* WHAT YOU NEED TO DO *
Everything in the records except the pictures needs to be printed again exactly.
>>
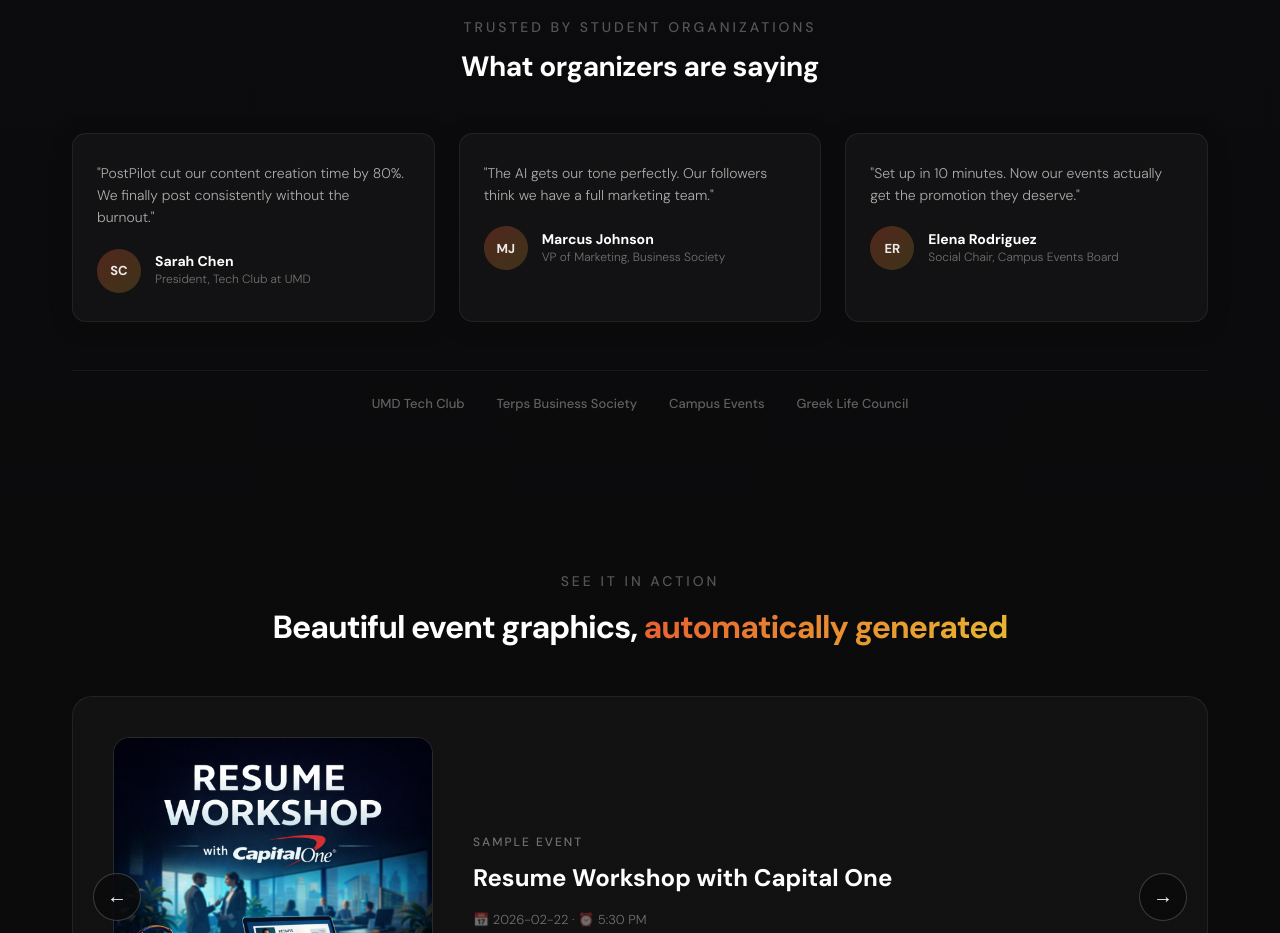
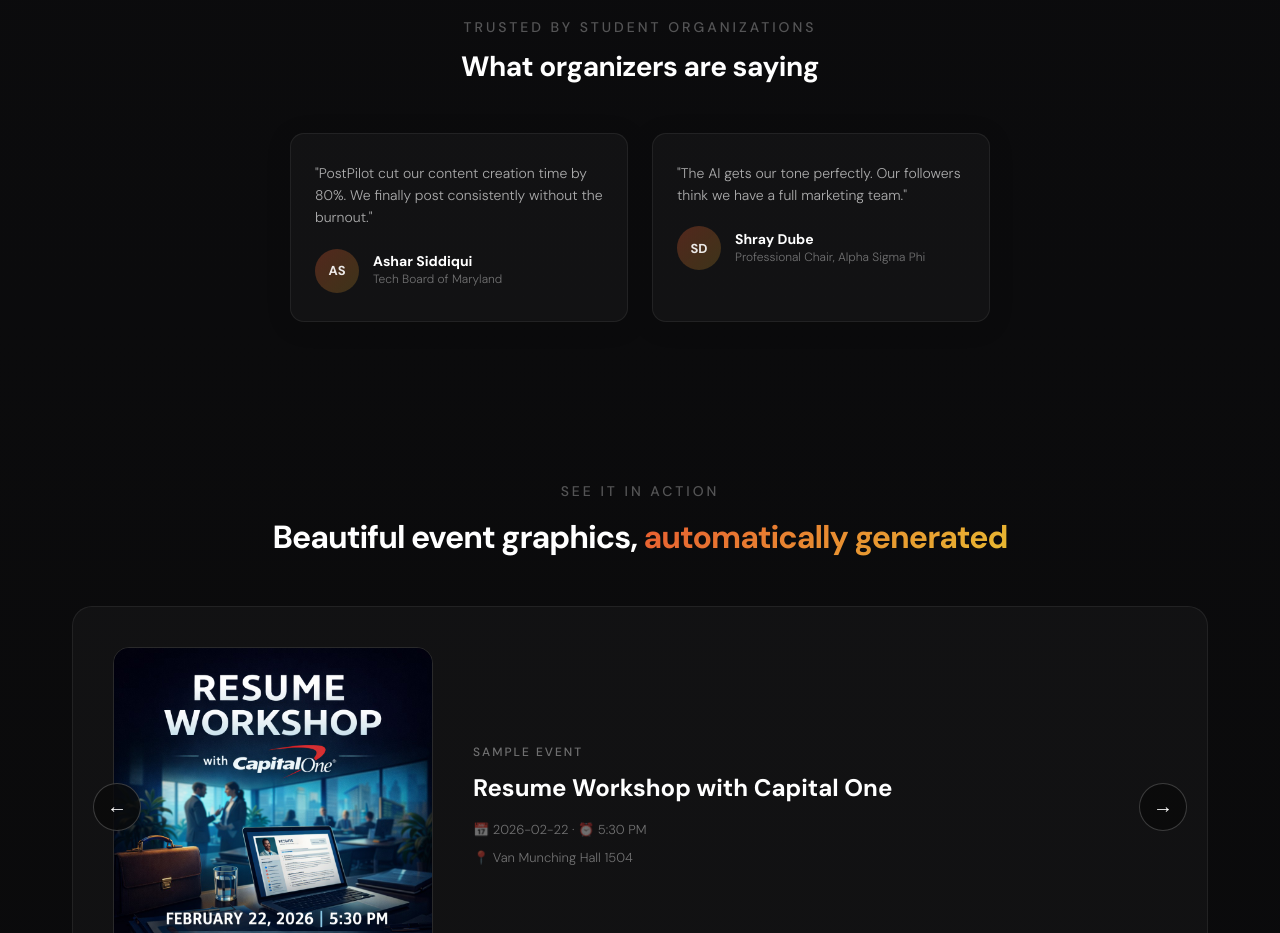
Before and after one commit to aaryan-suri/postpilot, a React (Vite) app: page / in a window 1280 px wide. Shown: the part 840-1773 px from the top of the page. Built offline with nearby package versions, Linux system fonts and the light colour scheme.

Commit message:
refactor: update testimonials in TestimonialsSection for improved relevance and layout
- Replace existing testimonials with new entries for better representation
- Adjust layout properties to center content and enhance visual appeal
- Simplify organization display logic for clarity

```diff
--- a/src/components/Landing/TestimonialsSection.jsx
+++ b/src/components/Landing/TestimonialsSection.jsx
@@ -4,28 +4,19 @@
 const TESTIMONIALS = [
   {
     quote: "PostPilot cut our content creation time by 80%. We finally post consistently without the burnout.",
-    name: "Sarah Chen",
-    role: "President",
-    org: "Tech Club at UMD",
-    initials: "SC",
+    name: "Ashar Siddiqui",
+    role: "Tech Board of Maryland",
+    org: "",
+    initials: "AS",
   },
   {
     quote: "The AI gets our tone perfectly. Our followers think we have a full marketing team.",
-    name: "Marcus Johnson",
-    role: "VP of Marketing",
-    org: "Business Society",
-    initials: "MJ",
-  },
-  {
-    quote: "Set up in 10 minutes. Now our events actually get the promotion they deserve.",
-    name: "Elena Rodriguez",
-    role: "Social Chair",
-    org: "Campus Events Board",
-    initials: "ER",
+    name: "Shray Dube",
+    role: "Professional Chair",
+    org: "Alpha Sigma Phi",
+    initials: "SD",
   },
 ];
-
-const LOGO_ORGS = ["UMD Tech Club", "Terps Business Society", "Campus Events", "Greek Life Council"];
 
 export default function TestimonialsSection({ visible }) {
   return (
@@ -65,7 +56,8 @@
           display: "grid",
           gridTemplateColumns: "repeat(auto-fit, minmax(280px, 1fr))",
           gap: 24,
-          marginBottom: 48,
+          maxWidth: 700,
+          margin: "0 auto",
         }}
       >
         {TESTIMONIALS.map((t, i) => (
@@ -119,36 +111,13 @@
               <div>
                 <div style={{ fontWeight: 600, fontSize: 14 }}>{t.name}</div>
                 <div style={{ ...STYLES.sub, fontSize: 12 }}>
-                  {t.role}, {t.org}
+                  {t.org ? `${t.role}, ${t.org}` : t.role}
                 </div>
               </div>
             </div>
           </div>
         ))}
       </div>
-      <div
-        style={{
-          display: "flex",
-          flexWrap: "wrap",
-          justifyContent: "center",
-          gap: 32,
-          paddingTop: 24,
-          borderTop: "1px solid rgba(255,255,255,0.06)",
-        }}
-      >
-        {LOGO_ORGS.map((org, i) => (
-          <div
-            key={i}
-            style={{
-              fontSize: 13,
-              color: "rgba(255,255,255,0.35)",
-              fontWeight: 500,
-            }}
-          >
-            {org}
-          </div>
-        ))}
-      </div>
     </div>
   );
 }
```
<<
* REPLY TO THE EXERCISE *
Before and after one commit to aaryan-suri/postpilot, a React (Vite) app: page / in a window 1280 px wide. Shown: the part 840-1773 px from the top of the page. Built offline with nearby package versions, Linux system fonts and the light colour scheme.

Commit message:
refactor: update testimonials in TestimonialsSection for improved relevance and layout
- Replace existing testimonials with new entries for better representation
- Adjust layout properties to center content and enhance visual appeal
- Simplify organization display logic for clarity

```diff
--- a/src/components/Landing/TestimonialsSection.jsx
+++ b/src/components/Landing/TestimonialsSection.jsx
@@ -4,28 +4,19 @@
 const TESTIMONIALS = [
   {
     quote: "PostPilot cut our content creation time by 80%. We finally post consistently without the burnout.",
-    name: "Sarah Chen",
-    role: "President",
-    org: "Tech Club at UMD",
-    initials: "SC",
+    name: "Ashar Siddiqui",
+    role: "Tech Board of Maryland",
+    org: "",
+    initials: "AS",
   },
   {
     quote: "The AI gets our tone perfectly. Our followers think we have a full marketing team.",
-    name: "Marcus Johnson",
-    role: "VP of Marketing",
-    org: "Business Society",
-    initials: "MJ",
-  },
-  {
-    quote: "Set up in 10 minutes. Now our events actually get the promotion they deserve.",
-    name: "Elena Rodriguez",
-    role: "Social Chair",
-    org: "Campus Events Board",
-    initials: "ER",
+    name: "Shray Dube",
+    role: "Professional Chair",
+    org: "Alpha Sigma Phi",
+    initials: "SD",
   },
 ];
-
-const LOGO_ORGS = ["UMD Tech Club", "Terps Business Society", "Campus Events", "Greek Life Council"];
 
 export default function TestimonialsSection({ visible }) {
   return (
@@ -65,7 +56,8 @@
           display: "grid",
           gridTemplateColumns: "repeat(auto-fit, minmax(280px, 1fr))",
           gap: 24,
-          marginBottom: 48,
+          maxWidth: 700,
+          margin: "0 auto",
         }}
       >
         {TESTIMONIALS.map((t, i) => (
@@ -119,36 +111,13 @@
               <div>
                 <div style={{ fontWeight: 600, fontSize: 14 }}>{t.name}</div>
                 <div style={{ ...STYLES.sub, fontSize: 12 }}>
-                  {t.role}, {t.org}
+                  {t.org ? `${t.role}, ${t.org}` : t.role}
                 </div>
               </div>
             </div>
           </div>
         ))}
       </div>
-      <div
-        style={{
-          display: "flex",
-          flexWrap: "wrap",
-          justifyContent: "center",
-          gap: 32,
-          paddingTop: 24,
-          borderTop: "1px solid rgba(255,255,255,0.06)",
-        }}
-      >
-        {LOGO_ORGS.map((org, i) => (
-          <div
-            key={i}
-            style={{
-              fontSize: 13,
-              color: "rgba(255,255,255,0.35)",
-              fontWeight: 500,
-            }}
-          >
-            {org}
-          </div>
-        ))}
-      </div>
     </div>
   );
 }
```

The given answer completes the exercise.